Why Are The Chinese Controlling The Rain - Cloud Seeding

Back in 2,150 BC, Emperor Yu sealed his place in China’s history of eminent rulers by controlling the Yellow River’s annual flood, saving waterlogged crops.

Today China’s rulers are controlling the rain. It does that by “cloud-seeding,” the colloquial term for rocket-launching chemicals into clouds, accelerating the creation of ice crystals that eventually become rain (China uses military aircraft too). This meteorological enema isn’t just handy for combating the country’s increasingly severe droughts and, supposedly, preventing hail. Local governments use “weather modification” to clear away lingering billows of air pollution.

China’s come a long way since 1958, when Russia brought cloud-seeding to the Middle Kingdom. It’s now the most trigger-happy cloud-seeder in the world. In 2011, China spent $150 million on a single regional artificial rain program; it’s unclear how much other local governments spend. The US, by comparison, spends around $15 million a year. It now creates 50 billion tonnes (55 billion tons) of artificial rain a year. That compares with an average of 36 billion tonnes a year (40 billion tons) from 1999 to 2006.
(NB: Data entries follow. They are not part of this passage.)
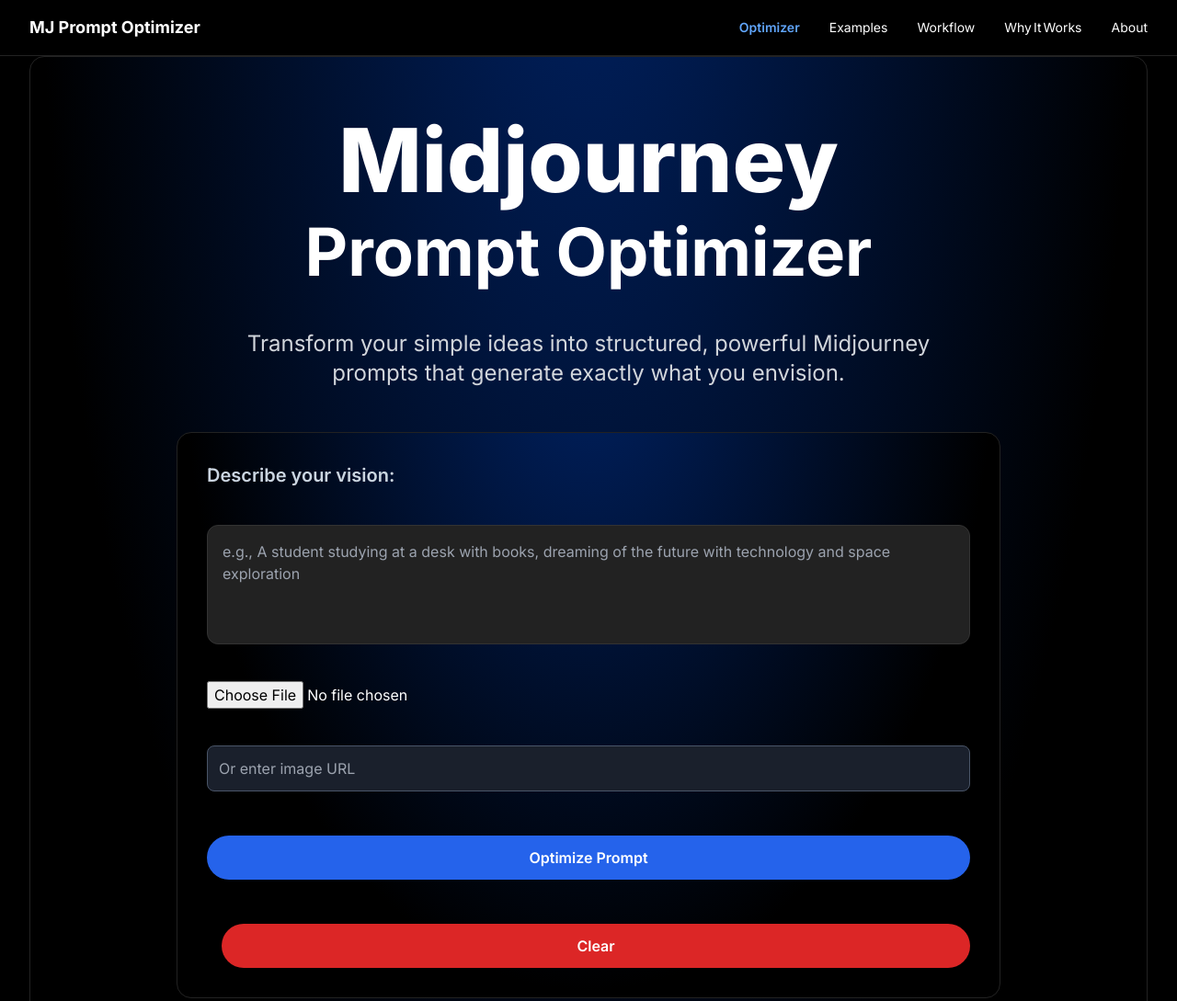
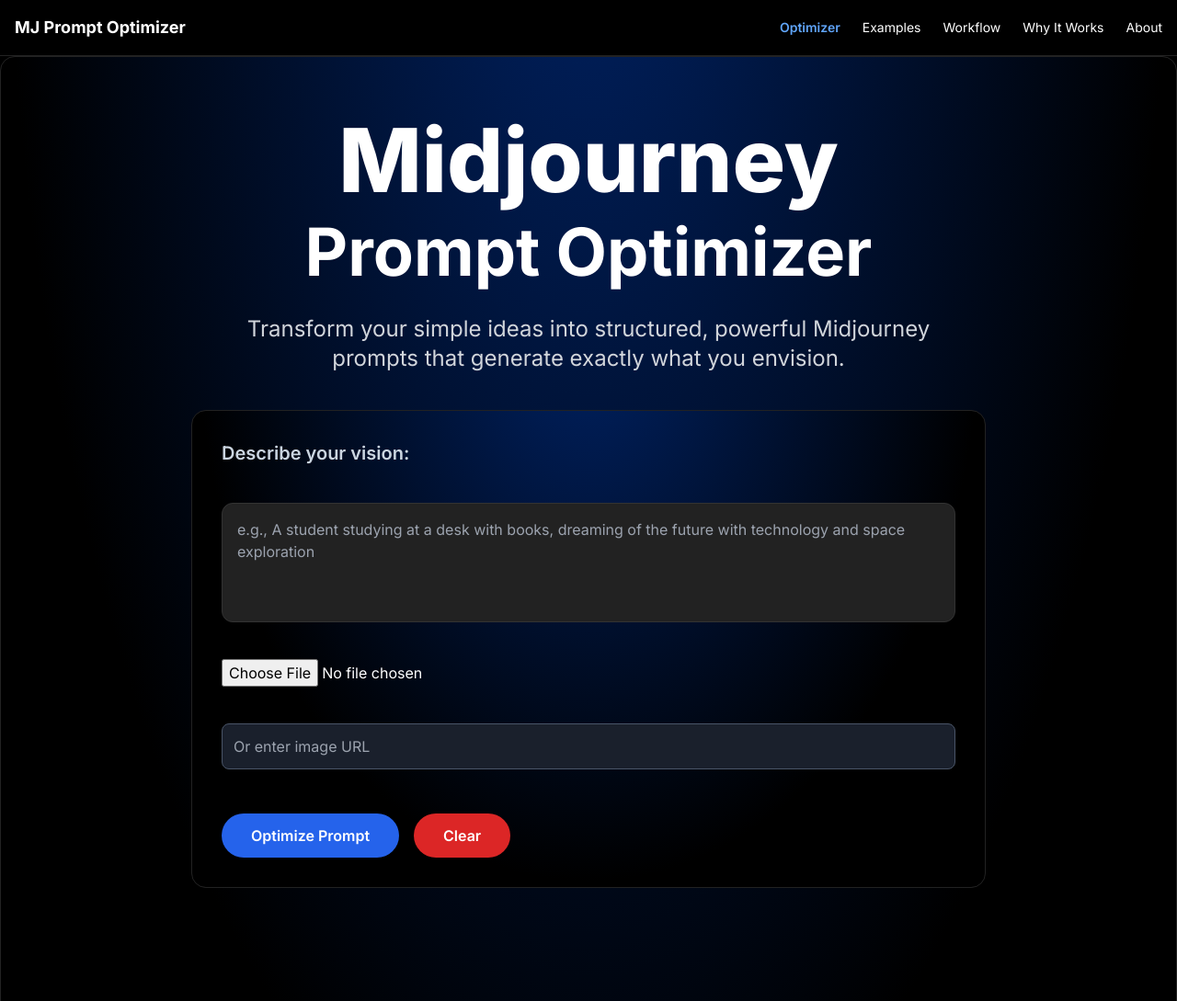
Before and after one commit to derpblerf02/WEB110, a website: page Final/index.html in a window 1280 px wide. Shown: the top 1089 px of the page at 92% size. Drawn offline with nearby package versions, Linux system fonts and the light colour scheme.

Commit message:
Update index.html

```diff
--- a/Final/index.html
+++ b/Final/index.html
@@ -13,63 +13,61 @@
 
     <!-- Header Navigation -->
     <header class="bg-black/50 backdrop-blur-lg sticky top-0 z-50">
-        <nav class="container mx-auto px-8 py-4 flex flex-col md:flex-row justify-center md:justify-between items-center space-y-4 md:space-y-0">
+       <nav class="container mx-auto px-4 py-4 flex flex-col md:flex-row justify-center md:justify-between items-center space-y-4 md:space-y-0">
     <span class="text-lg font-bold">MJ Prompt Optimizer</span>
-            <div class="flex flex-row space-x-8 text-sm font-light text-center">
+    <div class="flex flex-wrap justify-center gap-x-6 gap-y-2 text-sm font-light text-center">
         <a href="index.html#optimizer" class="hover:text-gray-300 transition-colors">Optimizer</a>
         <a href="examples.html" class="hover:text-gray-300 transition-colors">Examples</a>
         <a href="workflow.html" class="hover:text-gray-300 transition-colors">Workflow</a>
-                <a href="whyitworks.html" class="hover:text-gray-300 transition-colors">Why It Works</a>
+        <a href="whyitworks.html" class="hover:text-gray-300 transition-colors">Why It Works</a>
         <a href="about.html" class="hover:text-gray-300 transition-colors">About</a>
     </div>
 </nav>
     </header>
 
     <!-- Main Content -->
-    <main class="px-8">
+    <main>
 
         <!-- Hero and Optimizer Section -->
-        <section id="optimizer" class="w-full flex flex-col justify-center items-center py-16 radial-gradient-background">
-            <div class="scroll-animate text-center">
-                <h1 class="text-6xl md:text-8xl font-extrabold mb-4 leading-tight">Midjourney</h1>
-                <h2 class="text-5xl md:text-7xl font-bold text-center mb-12">Prompt Optimizer</h2>
-                <p class="text-xl md:text-2xl text-gray-300 max-w-3xl mx-auto mb-12">Transform your simple ideas into structured, powerful Midjourney prompts that generate exactly what you envision.</p>
+       <section id="optimizer" class="w-full flex flex-col justify-center items-center py-12 md:py-16 radial-gradient-background">
+    <div class="scroll-animate text-center px-4">
+        <h1 class="text-5xl md:text-8xl font-extrabold mb-4 leading-tight">Midjourney</h1>
+        <h2 class="text-4xl md:text-7xl font-bold text-center mb-8">Prompt Optimizer</h2>
+        <p class="text-lg md:text-2xl text-gray-300 max-w-3xl mx-auto mb-10">Transform your simple ideas into structured, powerful Midjourney prompts that generate exactly what you envision.</p>
     </div>
-            <div class="w-full max-w-4xl scroll-animate">
+    <div class="w-full max-w-4xl scroll-animate px-4">
 
 
-                <!-- Input Form -->
-                <div class="bg-[#111] border border-[#222] rounded-2xl p-8 mb-8 radial-gradient-background">
+        <div class="bg-[#111] border border-[#222] rounded-2xl p-6 md:p-8 mb-8 radial-gradient-background">
             <form id="promptForm">
-                        <label for="userPrompt" class="block text-xl font-semibold mb-4">Describe your vision:</label>
+                <label for="userPrompt" class="block text-lg md:text-xl font-semibold mb-4">Describe your vision:</label>
                 <textarea
                     id="userPrompt"
                     class="w-full bg-[#222] border border-[#333] rounded-xl p-4 text-white resize-none focus:outline-none focus:border-blue-500 transition-colors"
                     rows="4"
                     placeholder="e.g., A student studying at a desk with books, dreaming of the future with technology and space exploration"
                 ></textarea>
-                        <input type="file" id="imageFile" accept="image/*" class="mt-4"> <!-- For upload -->
-                        <input type="text" id="imageUrl" placeholder="Or enter image URL" class="mt-4 w-full bg-[#222] border border-[#333] rounded-xl p-4 text-white resize-none focus:outline-none focus:border-blue-500 transition-colors"> <!-- Optional for URL -->
+              <input type="file" id="imageFile" accept="image/*" class="mt-4 w-full"> <input type="text" id="imageUrl" placeholder="Or enter image URL" class="mt-4 w-full bg-[#222] border border-[#333] rounded-xl p-4 text-white resize-none focus:outline-none focus:border-blue-500 transition-colors"> <div class="flex flex-col sm:flex-row gap-4 mt-6">
                     <button
                         type="submit"
                         id="optimizeBtn"
-                            class="mt-6 bg-blue-600 hover:bg-blue-500 text-white font-semibold py-3 px-8 rounded-full transition-colors col-span-full sm:col-span-1"
+                        class="bg-blue-600 hover:bg-blue-500 text-white font-semibold py-3 px-8 rounded-full transition-colors w-full sm:w-auto"
                     >
                         Optimize Prompt
                     </button>
                     <button
                         type="button"
                         id="clearBtn"
-                            class="mt-6 ml-4 bg-red-600 hover:bg-red-500 text-white font-semibold py-3 px-8 rounded-full transition-colors col-span-1"
+                        class="bg-red-600 hover:bg-red-500 text-white font-semibold py-3 px-8 rounded-full transition-colors w-full sm:w-auto"
                     >
                         Clear
                     </button>
+                </div>
             </form>
         </div>
 
-                <!-- Output Section -->
-                <div id="outputSection" class="bg-[#111] border border-[#222] rounded-2xl p-8 opacity-0 transition-opacity duration-500">
-                    <h3 class="text-2xl font-bold mb-4 text-green-400">Optimized Prompt:</h3>
+        <div id="outputSection" class="bg-[#111] border border-[#222] rounded-2xl p-6 md:p-8 opacity-0 transition-opacity duration-500">
+            <h3 class="text-xl md:text-2xl font-bold mb-4 text-green-400">Optimized Prompt:</h3>
             <div id="optimizedOutput" class="bg-[#222] border border-[#333] rounded-xl p-4 text-gray-300 leading-relaxed min-h-[120px] flex items-center">
                 <span class="text-gray-500">Your optimized prompt will appear here...</span>
             </div>
```
Lines whose indentation alone changed are shown as unchanged.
With its horrendous air pollution and acute water shortage, China is a natural contender to be the world’s leading cloud-seeder. But another reason is that few countries share its enthusiasm for the technique. For one, its effectiveness has never been well established. Put simply, it’s hard to tell if those 55 billion tons of artificial rain would have fallen anyway.

If the technique does work, that could actually cause other problems. Some say prematurely inducing rain prevents it from falling elsewhere. Also, cloud-seeding probably makes hail expand, not shrink, and pollution already seeds clouds automatically.
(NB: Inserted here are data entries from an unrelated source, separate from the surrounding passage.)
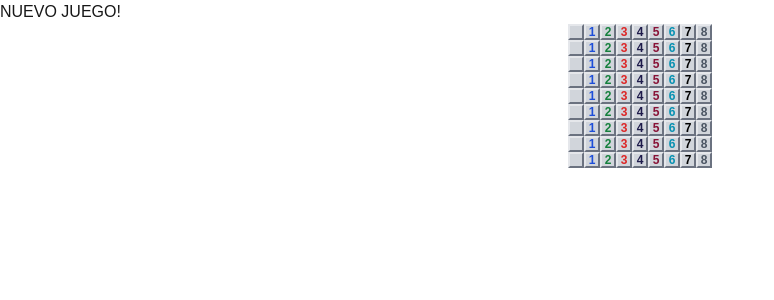
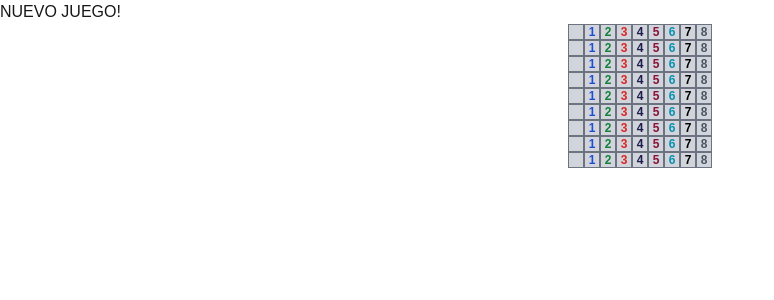
Before and after one commit to flamas472/minesweeper, a Next.js app: page /play in a window 1280 px wide. Shown: the top 300 px of the page, without its empty margins (0-774 px from the left). Built offline with nearby package versions, Linux system fonts and the light colour scheme.

Commit message:
finished tile styles (only icons left) and added an open/hidden concept to tiles

```diff
--- a/app/ui/board.tsx
+++ b/app/ui/board.tsx
@@ -21,7 +21,11 @@ export default function Board() {
                             {
                                 row.map(
                                     (tileValue, cIndex) => (
-                                        <Tile value={String(tileValue)} key={cIndex}/>
+                                        <
+                                            Tile value={String(tileValue)}
+                                            isHidden={false}
+                                            key={cIndex}
+                                        />
                                     )
                                 )
                             }
--- a/app/ui/tiles.tsx
+++ b/app/ui/tiles.tsx
@@ -1,7 +1,31 @@
 
-export type tileValue = "0"|"1"|"2"|"3"|"4"|"5"|"6"|"7"|"8"|"mine"|"wrong-mine"|"flag"|"question-mark";
+// export type tileValue = "0"|"1"|"2"|"3"|"4"|"5"|"6"|"7"|"8"|"mine"|"wrong-mine"|"flag"|"question-mark";
 
-export default function Tile({value}: {value: string}) {
+export default function Tile({value, isHidden = true}: {value: string, isHidden: boolean}) {
+
+    if(isHidden) {
+        return <HiddenTile/>
+    } else {
+        return <OpenedTile value={value}/>
+    }
+
+    return (
+        <OpenedTile value={value} />
+    );
+}
+
+function HiddenTile() {
+
+    return(
+        <div className={"bg-gray-300 w-4 h-4 flex justify-center items-center border-[2.5px] border-t-gray-200 border-r-gray-500 border-b-gray-500 border-l-gray-200 text-xs"}>
+            <p>
+                {}
+            </p>
+        </div>
+    )
+}
+
+function OpenedTile({value}: {value: string}) {
     let tileContent: string = "";
     let className: string = "";
 
@@ -50,11 +74,11 @@ export default function Tile({value}: {value: string}) {
             tileContent = value;//change to "" later
     }
 
-    return (
-        <div className={"bg-gray-300 w-4 h-4 flex justify-center items-center border-[2.5px] border-t-gray-200 border-r-gray-500 border-b-gray-500 border-l-gray-200 text-xs" + className}>
+    return(
+        <div className={"bg-gray-300 w-4 h-4 flex justify-center items-center border-[0.5px] border-gray-500 text-xs" + className}>
             <p>
                 {tileContent}
             </p>
         </div>
-    );
+    )
 }
```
If cloud-seeding is possibly futile and destructive, why is China ramping up? Aside from environmental concerns, there are lucrative reasons to cloud-seed. The CMA has plans to seed clouds for private enterprises like farms or hydropower stations, Zheng Guoguang, the head of the CMA, told the China Daily in 2012. A Beijing meteorologist described China’s motivations to Vanity Fair at a weather-modification banquet in 2008 as follows: “People believe what they will, and governments must be seen to take action.”
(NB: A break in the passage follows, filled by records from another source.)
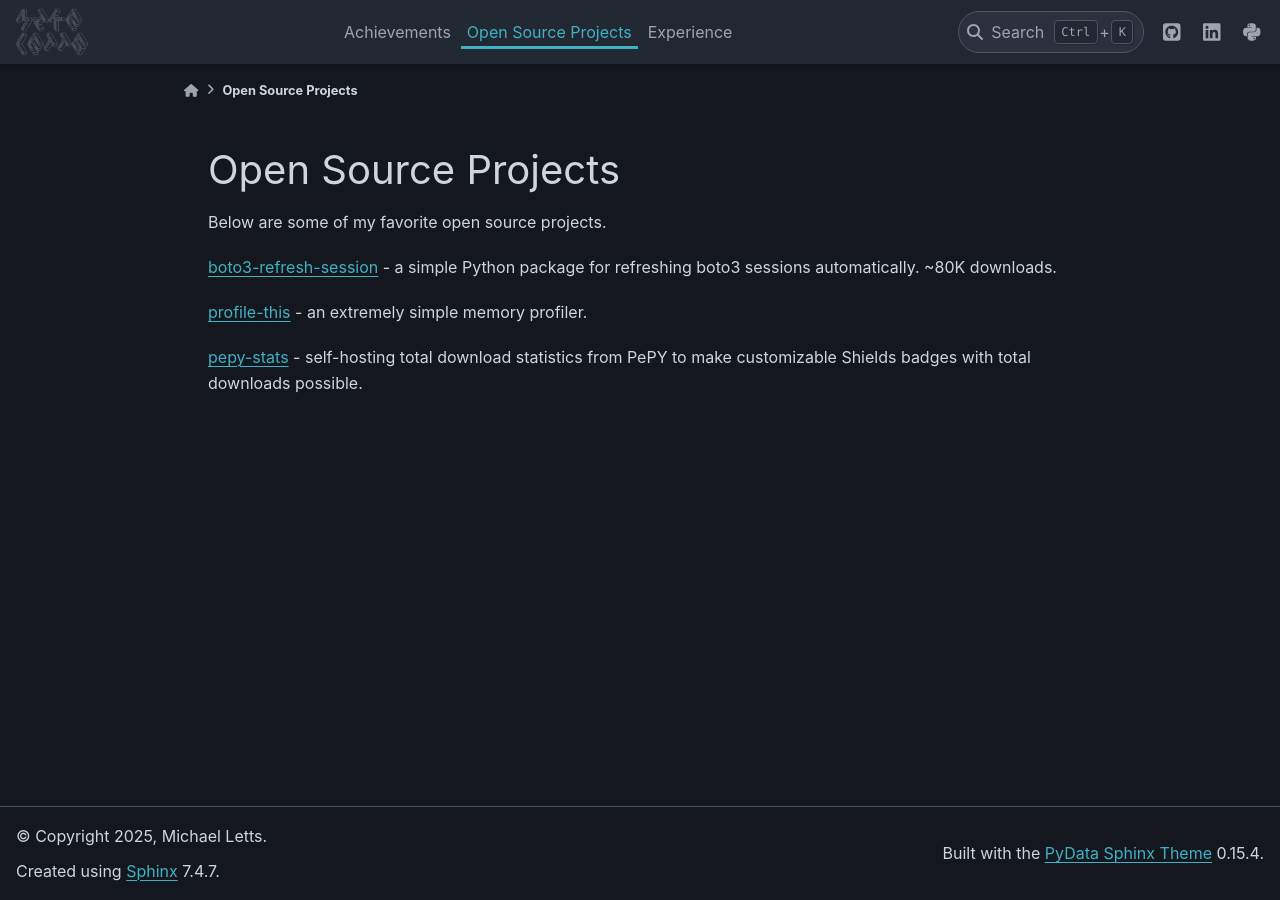
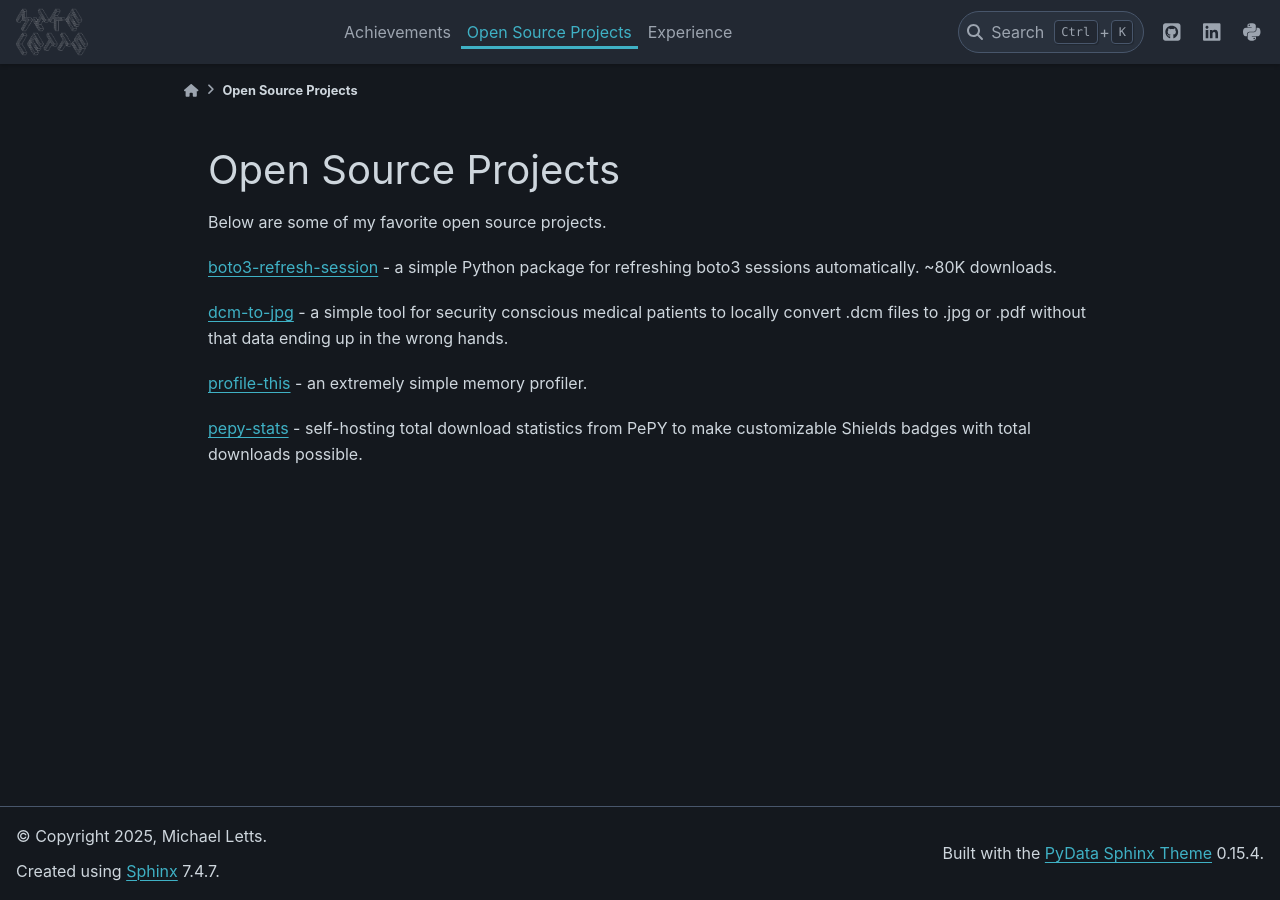
Before and after one commit to michaelthomasletts/michaelthomasletts.github.io, a Sphinx documentation site: the page built from doc/projects.md, in a window 1280 px wide. Built offline with Sphinx 7.4.7 and the PyData theme 0.15.4, drawn with Linux system fonts in a browser that asks for light colours.

Commit message:
added OSS project

```diff
--- a/doc/projects.md
+++ b/doc/projects.md
@@ -5,6 +5,8 @@ Below are some of my favorite open source projects.
 
 [boto3-refresh-session](https://michaelthomasletts.github.io/boto3-refresh-session/index.html) - a simple Python package for refreshing boto3 sessions automatically. ~80K downloads.
 
+[dcm-to-jpg](https://github.com/michaelthomasletts/dcm-to-jpg) - a simple tool for security conscious medical patients to locally convert .dcm files to .jpg or .pdf without that data ending up in the wrong hands.
+
 [profile-this](https://github.com/michaelthomasletts/profile-this) - an extremely simple memory profiler.
 
 [pepy-stats](https://github.com/michaelthomasletts/pepy-stats) - self-hosting total download statistics from PePY to make customizable Shields badges with total downloads possible.
```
The most common chemicals used for cloud seeding include silver iodide and dry ice (solid carbon dioxide). Liquid propane, which expands into a gas, has also been used. This can produce ice crystals at higher temperatures than silver iodide. The use of hygroscopic materials, such as table salt, is becoming more popular after promising research.

Cloud seeding to increase snowfall is done when temperatures within the clouds are between 19°F and -4°F (between -7°C and -20°C). This is the range at which silver iodide does its best work, as demonstrated by decades of research. Introduction of a substance such as silver iodide, which has a crystalline structure similar to that of ice, will induce freezing nucleation.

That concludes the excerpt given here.